A hearing to determine whether a U.S. Army intelligence analyst will be court martialed for allegedly passing classified documents to WikiLeaks is expected to conclude on Thursday.
Prosecutors and attorneys for Private First Class Bradley Manning will present closing arguments during proceedings at Fort Meade, Maryland – outside of Washington. Manning faces 22 charges including aiding the enemy.
On Wednesday, experts for the prosecution testified they found evidence the intelligence analysts downloaded diplomatic cables onto music compact discs that were sent to the anti-secrecy website WikiLeaks.
During the six days of testimony, Manning’s lawyers have described their client as a troubled man who should not have been allowed access to classified material while serving in Iraq between November 2009 and May 2010.
Lawyers also said the military’s oversight of the computers was lax, citing testimony by their witnesses that soldiers played video games on the computers.
Manning, who has not entered a plea, allegedly shared the documents with WikiLeaks, which began publishing them in July 2010.
He has been in custody for 19 months. The presiding officer over the hearing is expected render a decision no later than January 16 on whether Manning is court martialed.
He could spend the rest of his life in prison if found guilty.
The leaked diplomatic cables and military reports roiled the international community, often providing blunt and unflattering U.S. views of world leaders’ private and public lives.
U.S. officials say WikiLeaks’ publication of the stolen documents put lives in danger, threatened national security and undermined American efforts to work with other countries.
Meantime, Britain’s Supreme Court has ruled last week that WikiLeaks founder Julian Assange could appeal his extradition to Sweden to face unrelated accusations of sex crimes.
Assange denies the allegations of sexual assault and says they are politically motivated because WikiLeaks released classified U.S. documents.

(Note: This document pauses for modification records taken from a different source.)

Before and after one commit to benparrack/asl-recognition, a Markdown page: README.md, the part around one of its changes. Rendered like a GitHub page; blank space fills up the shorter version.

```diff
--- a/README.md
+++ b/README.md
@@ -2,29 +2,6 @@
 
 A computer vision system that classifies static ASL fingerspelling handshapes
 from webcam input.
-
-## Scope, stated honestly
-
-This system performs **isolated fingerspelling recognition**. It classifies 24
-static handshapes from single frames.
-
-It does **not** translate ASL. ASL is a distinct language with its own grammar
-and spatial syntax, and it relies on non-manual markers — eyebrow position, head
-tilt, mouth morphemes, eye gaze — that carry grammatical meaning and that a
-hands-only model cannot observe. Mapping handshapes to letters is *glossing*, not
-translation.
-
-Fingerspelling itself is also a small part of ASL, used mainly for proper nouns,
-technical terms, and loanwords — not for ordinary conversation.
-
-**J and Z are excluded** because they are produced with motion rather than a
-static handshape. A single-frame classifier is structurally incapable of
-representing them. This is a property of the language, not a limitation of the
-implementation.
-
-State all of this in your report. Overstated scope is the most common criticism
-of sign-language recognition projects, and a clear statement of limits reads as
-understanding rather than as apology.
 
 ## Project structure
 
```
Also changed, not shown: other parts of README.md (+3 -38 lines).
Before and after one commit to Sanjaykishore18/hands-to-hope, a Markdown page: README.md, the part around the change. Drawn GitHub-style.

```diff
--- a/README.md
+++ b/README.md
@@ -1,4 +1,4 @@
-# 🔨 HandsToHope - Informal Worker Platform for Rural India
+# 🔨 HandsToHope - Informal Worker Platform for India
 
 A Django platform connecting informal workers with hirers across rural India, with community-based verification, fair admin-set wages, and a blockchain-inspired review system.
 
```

Assange will remain free on bail in Britain until his Supreme Court hearing on February 1.